## Input data
——————————
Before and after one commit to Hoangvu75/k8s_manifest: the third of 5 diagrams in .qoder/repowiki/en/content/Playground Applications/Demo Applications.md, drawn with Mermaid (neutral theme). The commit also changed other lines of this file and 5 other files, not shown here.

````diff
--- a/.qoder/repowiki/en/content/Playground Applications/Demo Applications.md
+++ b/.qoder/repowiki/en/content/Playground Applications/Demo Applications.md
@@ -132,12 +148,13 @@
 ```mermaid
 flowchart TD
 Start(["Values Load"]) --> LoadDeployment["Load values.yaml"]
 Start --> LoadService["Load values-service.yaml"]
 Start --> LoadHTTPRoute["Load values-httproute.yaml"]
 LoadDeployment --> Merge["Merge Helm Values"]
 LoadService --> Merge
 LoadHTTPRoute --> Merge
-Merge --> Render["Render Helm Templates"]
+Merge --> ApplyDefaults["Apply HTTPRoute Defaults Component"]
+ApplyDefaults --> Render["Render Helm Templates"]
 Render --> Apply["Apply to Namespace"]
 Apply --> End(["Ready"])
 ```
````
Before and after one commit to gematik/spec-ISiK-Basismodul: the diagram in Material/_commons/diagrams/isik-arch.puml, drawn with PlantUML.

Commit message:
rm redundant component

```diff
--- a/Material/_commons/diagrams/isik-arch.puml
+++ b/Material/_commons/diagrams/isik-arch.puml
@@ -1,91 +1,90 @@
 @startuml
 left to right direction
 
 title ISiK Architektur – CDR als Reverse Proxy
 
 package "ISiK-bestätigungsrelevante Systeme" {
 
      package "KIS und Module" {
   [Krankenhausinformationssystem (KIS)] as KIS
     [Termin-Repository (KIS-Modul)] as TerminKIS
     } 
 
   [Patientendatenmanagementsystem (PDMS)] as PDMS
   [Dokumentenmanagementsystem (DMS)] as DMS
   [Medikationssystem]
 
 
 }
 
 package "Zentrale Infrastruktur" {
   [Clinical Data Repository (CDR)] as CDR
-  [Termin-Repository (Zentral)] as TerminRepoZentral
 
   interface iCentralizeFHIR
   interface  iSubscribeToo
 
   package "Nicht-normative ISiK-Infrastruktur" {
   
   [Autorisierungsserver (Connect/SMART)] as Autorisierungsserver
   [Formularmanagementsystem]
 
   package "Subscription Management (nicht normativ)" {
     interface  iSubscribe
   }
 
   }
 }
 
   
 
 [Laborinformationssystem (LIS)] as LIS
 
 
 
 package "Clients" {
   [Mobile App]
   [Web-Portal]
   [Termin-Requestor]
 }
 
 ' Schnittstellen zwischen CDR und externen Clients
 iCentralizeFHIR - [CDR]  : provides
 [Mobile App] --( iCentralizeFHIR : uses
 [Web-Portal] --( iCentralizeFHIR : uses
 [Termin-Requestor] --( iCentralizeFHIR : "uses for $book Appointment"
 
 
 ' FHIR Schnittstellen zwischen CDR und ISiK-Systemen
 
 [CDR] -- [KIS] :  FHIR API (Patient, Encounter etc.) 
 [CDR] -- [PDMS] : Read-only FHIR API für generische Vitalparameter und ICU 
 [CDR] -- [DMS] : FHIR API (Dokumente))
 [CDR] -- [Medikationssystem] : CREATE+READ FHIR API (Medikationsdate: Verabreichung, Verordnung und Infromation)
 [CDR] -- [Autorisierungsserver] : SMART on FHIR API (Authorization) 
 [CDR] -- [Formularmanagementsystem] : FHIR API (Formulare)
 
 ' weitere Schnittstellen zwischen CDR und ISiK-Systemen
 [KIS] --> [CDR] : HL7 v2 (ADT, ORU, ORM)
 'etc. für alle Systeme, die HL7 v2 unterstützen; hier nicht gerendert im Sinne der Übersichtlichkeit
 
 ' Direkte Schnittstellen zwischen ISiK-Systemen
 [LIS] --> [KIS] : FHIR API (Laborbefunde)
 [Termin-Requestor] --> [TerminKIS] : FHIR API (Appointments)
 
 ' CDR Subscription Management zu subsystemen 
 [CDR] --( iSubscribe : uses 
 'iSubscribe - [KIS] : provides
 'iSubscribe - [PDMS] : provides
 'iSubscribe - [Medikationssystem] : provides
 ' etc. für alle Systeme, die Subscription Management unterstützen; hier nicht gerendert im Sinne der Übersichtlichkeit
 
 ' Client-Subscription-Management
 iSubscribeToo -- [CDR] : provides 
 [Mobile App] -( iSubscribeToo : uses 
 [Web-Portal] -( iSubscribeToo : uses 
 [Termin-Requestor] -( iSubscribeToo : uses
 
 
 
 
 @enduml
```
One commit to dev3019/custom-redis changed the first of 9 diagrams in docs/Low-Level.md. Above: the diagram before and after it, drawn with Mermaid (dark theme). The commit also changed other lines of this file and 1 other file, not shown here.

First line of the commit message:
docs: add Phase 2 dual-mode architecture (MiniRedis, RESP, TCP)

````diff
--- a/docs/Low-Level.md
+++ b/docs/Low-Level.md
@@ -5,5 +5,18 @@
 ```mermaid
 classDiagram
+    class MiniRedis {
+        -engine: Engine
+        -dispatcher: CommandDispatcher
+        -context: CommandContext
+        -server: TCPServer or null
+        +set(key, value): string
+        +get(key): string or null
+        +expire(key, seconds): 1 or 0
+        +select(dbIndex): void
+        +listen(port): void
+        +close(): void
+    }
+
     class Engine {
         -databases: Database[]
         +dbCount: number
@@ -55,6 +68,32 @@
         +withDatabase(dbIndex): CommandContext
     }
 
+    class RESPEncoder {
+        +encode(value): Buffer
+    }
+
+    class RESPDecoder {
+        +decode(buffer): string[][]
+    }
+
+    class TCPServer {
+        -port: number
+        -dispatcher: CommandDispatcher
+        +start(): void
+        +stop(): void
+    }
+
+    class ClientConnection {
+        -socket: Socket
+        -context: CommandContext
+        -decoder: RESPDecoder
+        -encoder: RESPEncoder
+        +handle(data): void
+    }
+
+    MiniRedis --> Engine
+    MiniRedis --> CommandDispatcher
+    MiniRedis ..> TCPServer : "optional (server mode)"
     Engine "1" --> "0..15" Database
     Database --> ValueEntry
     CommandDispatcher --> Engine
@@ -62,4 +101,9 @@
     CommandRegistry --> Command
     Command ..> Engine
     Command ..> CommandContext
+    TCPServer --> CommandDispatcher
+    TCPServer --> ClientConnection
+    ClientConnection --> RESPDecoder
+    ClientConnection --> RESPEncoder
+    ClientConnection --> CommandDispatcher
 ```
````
——————————
## Exercise description
Make a verbatim copy of every entry shown above.

## Reply to the exercise
Before and after one commit to Hoangvu75/k8s_manifest: the third of 5 diagrams in .qoder/repowiki/en/content/Playground Applications/Demo Applications.md, drawn with Mermaid (neutral theme). The commit also changed other lines of this file and 5 other files, not shown here.

````diff
--- a/.qoder/repowiki/en/content/Playground Applications/Demo Applications.md
+++ b/.qoder/repowiki/en/content/Playground Applications/Demo Applications.md
@@ -132,12 +148,13 @@
 ```mermaid
 flowchart TD
 Start(["Values Load"]) --> LoadDeployment["Load values.yaml"]
 Start --> LoadService["Load values-service.yaml"]
 Start --> LoadHTTPRoute["Load values-httproute.yaml"]
 LoadDeployment --> Merge["Merge Helm Values"]
 LoadService --> Merge
 LoadHTTPRoute --> Merge
-Merge --> Render["Render Helm Templates"]
+Merge --> ApplyDefaults["Apply HTTPRoute Defaults Component"]
+ApplyDefaults --> Render["Render Helm Templates"]
 Render --> Apply["Apply to Namespace"]
 Apply --> End(["Ready"])
 ```
````
Before and after one commit to gematik/spec-ISiK-Basismodul: the diagram in Material/_commons/diagrams/isik-arch.puml, drawn with PlantUML.

Commit message:
rm redundant component

```diff
--- a/Material/_commons/diagrams/isik-arch.puml
+++ b/Material/_commons/diagrams/isik-arch.puml
@@ -1,91 +1,90 @@
 @startuml
 left to right direction
 
 title ISiK Architektur – CDR als Reverse Proxy
 
 package "ISiK-bestätigungsrelevante Systeme" {
 
      package "KIS und Module" {
   [Krankenhausinformationssystem (KIS)] as KIS
     [Termin-Repository (KIS-Modul)] as TerminKIS
     } 
 
   [Patientendatenmanagementsystem (PDMS)] as PDMS
   [Dokumentenmanagementsystem (DMS)] as DMS
   [Medikationssystem]
 
 
 }
 
 package "Zentrale Infrastruktur" {
   [Clinical Data Repository (CDR)] as CDR
-  [Termin-Repository (Zentral)] as TerminRepoZentral
 
   interface iCentralizeFHIR
   interface  iSubscribeToo
 
   package "Nicht-normative ISiK-Infrastruktur" {
   
   [Autorisierungsserver (Connect/SMART)] as Autorisierungsserver
   [Formularmanagementsystem]
 
   package "Subscription Management (nicht normativ)" {
     interface  iSubscribe
   }
 
   }
 }
 
   
 
 [Laborinformationssystem (LIS)] as LIS
 
 
 
 package "Clients" {
   [Mobile App]
   [Web-Portal]
   [Termin-Requestor]
 }
 
 ' Schnittstellen zwischen CDR und externen Clients
 iCentralizeFHIR - [CDR]  : provides
 [Mobile App] --( iCentralizeFHIR : uses
 [Web-Portal] --( iCentralizeFHIR : uses
 [Termin-Requestor] --( iCentralizeFHIR : "uses for $book Appointment"
 
 
 ' FHIR Schnittstellen zwischen CDR und ISiK-Systemen
 
 [CDR] -- [KIS] :  FHIR API (Patient, Encounter etc.) 
 [CDR] -- [PDMS] : Read-only FHIR API für generische Vitalparameter und ICU 
 [CDR] -- [DMS] : FHIR API (Dokumente))
 [CDR] -- [Medikationssystem] : CREATE+READ FHIR API (Medikationsdate: Verabreichung, Verordnung und Infromation)
 [CDR] -- [Autorisierungsserver] : SMART on FHIR API (Authorization) 
 [CDR] -- [Formularmanagementsystem] : FHIR API (Formulare)
 
 ' weitere Schnittstellen zwischen CDR und ISiK-Systemen
 [KIS] --> [CDR] : HL7 v2 (ADT, ORU, ORM)
 'etc. für alle Systeme, die HL7 v2 unterstützen; hier nicht gerendert im Sinne der Übersichtlichkeit
 
 ' Direkte Schnittstellen zwischen ISiK-Systemen
 [LIS] --> [KIS] : FHIR API (Laborbefunde)
 [Termin-Requestor] --> [TerminKIS] : FHIR API (Appointments)
 
 ' CDR Subscription Management zu subsystemen 
 [CDR] --( iSubscribe : uses 
 'iSubscribe - [KIS] : provides
 'iSubscribe - [PDMS] : provides
 'iSubscribe - [Medikationssystem] : provides
 ' etc. für alle Systeme, die Subscription Management unterstützen; hier nicht gerendert im Sinne der Übersichtlichkeit
 
 ' Client-Subscription-Management
 iSubscribeToo -- [CDR] : provides 
 [Mobile App] -( iSubscribeToo : uses 
 [Web-Portal] -( iSubscribeToo : uses 
 [Termin-Requestor] -( iSubscribeToo : uses
 
 
 
 
 @enduml
```
One commit to dev3019/custom-redis changed the first of 9 diagrams in docs/Low-Level.md. Above: the diagram before and after it, drawn with Mermaid (dark theme). The commit also changed other lines of this file and 1 other file, not shown here.

First line of the commit message:
docs: add Phase 2 dual-mode architecture (MiniRedis, RESP, TCP)

````diff
--- a/docs/Low-Level.md
+++ b/docs/Low-Level.md
@@ -5,5 +5,18 @@
 ```mermaid
 classDiagram
+    class MiniRedis {
+        -engine: Engine
+        -dispatcher: CommandDispatcher
+        -context: CommandContext
+        -server: TCPServer or null
+        +set(key, value): string
+        +get(key): string or null
+        +expire(key, seconds): 1 or 0
+        +select(dbIndex): void
+        +listen(port): void
+        +close(): void
+    }
+
     class Engine {
         -databases: Database[]
         +dbCount: number
@@ -55,6 +68,32 @@
         +withDatabase(dbIndex): CommandContext
     }
 
+    class RESPEncoder {
+        +encode(value): Buffer
+    }
+
+    class RESPDecoder {
+        +decode(buffer): string[][]
+    }
+
+    class TCPServer {
+        -port: number
+        -dispatcher: CommandDispatcher
+        +start(): void
+        +stop(): void
+    }
+
+    class ClientConnection {
+        -socket: Socket
+        -context: CommandContext
+        -decoder: RESPDecoder
+        -encoder: RESPEncoder
+        +handle(data): void
+    }
+
+    MiniRedis --> Engine
+    MiniRedis --> CommandDispatcher
+    MiniRedis ..> TCPServer : "optional (server mode)"
     Engine "1" --> "0..15" Database
     Database --> ValueEntry
     CommandDispatcher --> Engine
@@ -62,4 +101,9 @@
     CommandRegistry --> Command
     Command ..> Engine
     Command ..> CommandContext
+    TCPServer --> CommandDispatcher
+    TCPServer --> ClientConnection
+    ClientConnection --> RESPDecoder
+    ClientConnection --> RESPEncoder
+    ClientConnection --> CommandDispatcher
 ```
````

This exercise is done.